Definition and Overview
Cardiology or cardiovascular emergencies are some of the most serious medical conditions that can lead to a wide variety of complications including death. These affect the functions of the heart preventing it to perform its task, which is to pump and move blood through the body. As cardiology emergency situations are potentially life-threatening, receiving immediate medical attention is crucial.
Medical conditions that are categorized as cardiology emergency kill over 300,000 adults every year in the United States alone. Sudden cardiac death, a condition that involves a sudden loss of cardiac function, accounts for almost half of all cardiovascular disease-related fatalities.
A sudden cardiac death is different from a myocardial infarction or a heart attack, which can occur when there is a blockage in one or more cardiac arteries. In a heart attack, the organ is unable to receive enough oxygen-rich blood, which then results in heart damage. On the other hand, a sudden cardiac arrest involves heart malfunction, which means that the electrical system powering the heart is damaged. The organ beats so fast and fails to efficiently deliver blood to the rest of the body. This condition prevents blood from reaching the brain, and in just a few moments, blood flow to the head will be drastically reduced that the patient will lose consciousness. Unless emergency treatment is immediately performed, the patient can expire in a matter of minutes.

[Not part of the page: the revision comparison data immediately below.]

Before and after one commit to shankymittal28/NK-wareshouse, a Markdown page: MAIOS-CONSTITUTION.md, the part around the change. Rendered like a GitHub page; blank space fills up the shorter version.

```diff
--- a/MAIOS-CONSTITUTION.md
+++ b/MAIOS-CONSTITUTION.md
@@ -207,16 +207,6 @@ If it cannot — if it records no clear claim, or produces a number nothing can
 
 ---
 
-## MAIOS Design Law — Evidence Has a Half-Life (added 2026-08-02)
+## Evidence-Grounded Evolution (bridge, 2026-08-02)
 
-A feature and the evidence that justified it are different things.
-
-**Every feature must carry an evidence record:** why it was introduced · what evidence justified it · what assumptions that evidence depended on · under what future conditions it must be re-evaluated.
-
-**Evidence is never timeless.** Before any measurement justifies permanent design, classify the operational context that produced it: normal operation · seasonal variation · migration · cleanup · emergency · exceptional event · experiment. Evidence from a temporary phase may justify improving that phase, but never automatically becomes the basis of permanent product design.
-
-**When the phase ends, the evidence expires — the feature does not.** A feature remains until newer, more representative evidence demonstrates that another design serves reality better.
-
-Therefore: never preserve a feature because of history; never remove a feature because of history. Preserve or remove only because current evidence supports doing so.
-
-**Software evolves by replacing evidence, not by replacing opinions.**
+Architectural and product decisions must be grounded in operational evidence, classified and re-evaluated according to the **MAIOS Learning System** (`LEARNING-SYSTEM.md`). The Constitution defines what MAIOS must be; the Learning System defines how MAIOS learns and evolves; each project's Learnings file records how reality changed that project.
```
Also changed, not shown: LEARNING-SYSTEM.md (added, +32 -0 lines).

However, it’s crucial to note that not all cardiology emergencies involve sudden cardiac arrest. In many patients, a heart attack, which is often caused by coronary artery disease, is the cause of the cardiac emergency situation.
Cardiology emergencies can be life-threatening, with only sixty percent of people who experience it living to fight another day. With emergency treatment, patients have better chances of surviving.
Cause of Condition
Below are two cardiac conditions classified as emergencies and their causes:
Sudden cardiac arrest. This condition is caused by an abnormality in the rhythm of the heart, known as arrhythmias. There are different types of arrhythmias, but the most life-threatening is known as ventricular fibrillation. This type involves an erratic—most medical professionals describe this erratic rhythm as disorganized—firing of impulses from the lower chambers of the heart, which are also known as ventricles. The patient is often unable to feel this irregularity in cardiac contraction, and the only way to diagnose these arrhythmias is to undergo an electrocardiography procedure. In cases of sudden cardiac arrest caused by ventricular arrhythmias, the patient must immediately undergo Advanced Life Support intervention. When left untreated for even a couple of minutes, the patient will go into asystole, also known as a flatline, as the blood circulation will immediately cease. Many cases of sudden cardiac arrest and death also occur in patients who have suffered a prior heart attack, which has scarred the muscles in the ventricles.
Heart attack. A heart attack is commonly caused by coronary artery disease, which involves blockages—calcium or fatty deposits—building up in the arteries leading to the heart. There are many factors that can increase an individual’s risk of having a heart attack, including the following:
- High cholesterol levels in the blood
- Poor diet choices that are rich in salt and fat
- Lack of exercise
- Excessive intake of alcohol
- Having diabetes
- Having high blood pressure
Coronary artery disease is more common in men than women.
Aside from chest pains and breathing difficulty, cardiology emergencies often exhibit the following symptoms:
Sudden cardiac arrest. Ventricular arrhythmia typically does not produce symptoms that can alert the patient about the condition early on. The only way to have it diagnose is by undergoing an electrocardiography procedure. However, a sudden cardiac arrest episode is often signalled by the following symptoms:
- A racing or palpitating heartbeat
It is important to note that in over half of the annually recorded cases of sudden cardiac arrest, the patients did not feel any prior symptoms.
Heart attack. Common symptoms of a heart attack include:
- Chest pains, typically on the left side or the centre of the chest
- Discomfort, which can travel from the chest to the back, neck, shoulder, arm, or jaw
- Discomfort that feels like a heartburn
- Sudden feeling of tiredness
- Cold sweat
- Shortness of breath
- Feeling faint
Who to See and Types of Treatment Available
When faced with a cardiology emergency, it is best to call for emergency medical services such as 911 in the United States or 999 in the United Kingdom. The emergency medical responders are trained in providing immediate treatment and Advanced Life Support intervention.
Aspirin is often provided as first aid treatment for a person suffering from a heart attack. The patient might also be given supplemental oxygen to prevent oxygen deprivation in the brain and blood stream. Further treatment, such as angioplasty or thrombolysis can be given to the patient after emergency treatment has been provided.
- National Heart, Lung, and Blood Institute: “Heart Attack”
- Heart.org: “Heart Attack or Sudden Cardiac Arrest: How are they different?”
- United States National Library of Medicine: “Ventricular Fibrillation”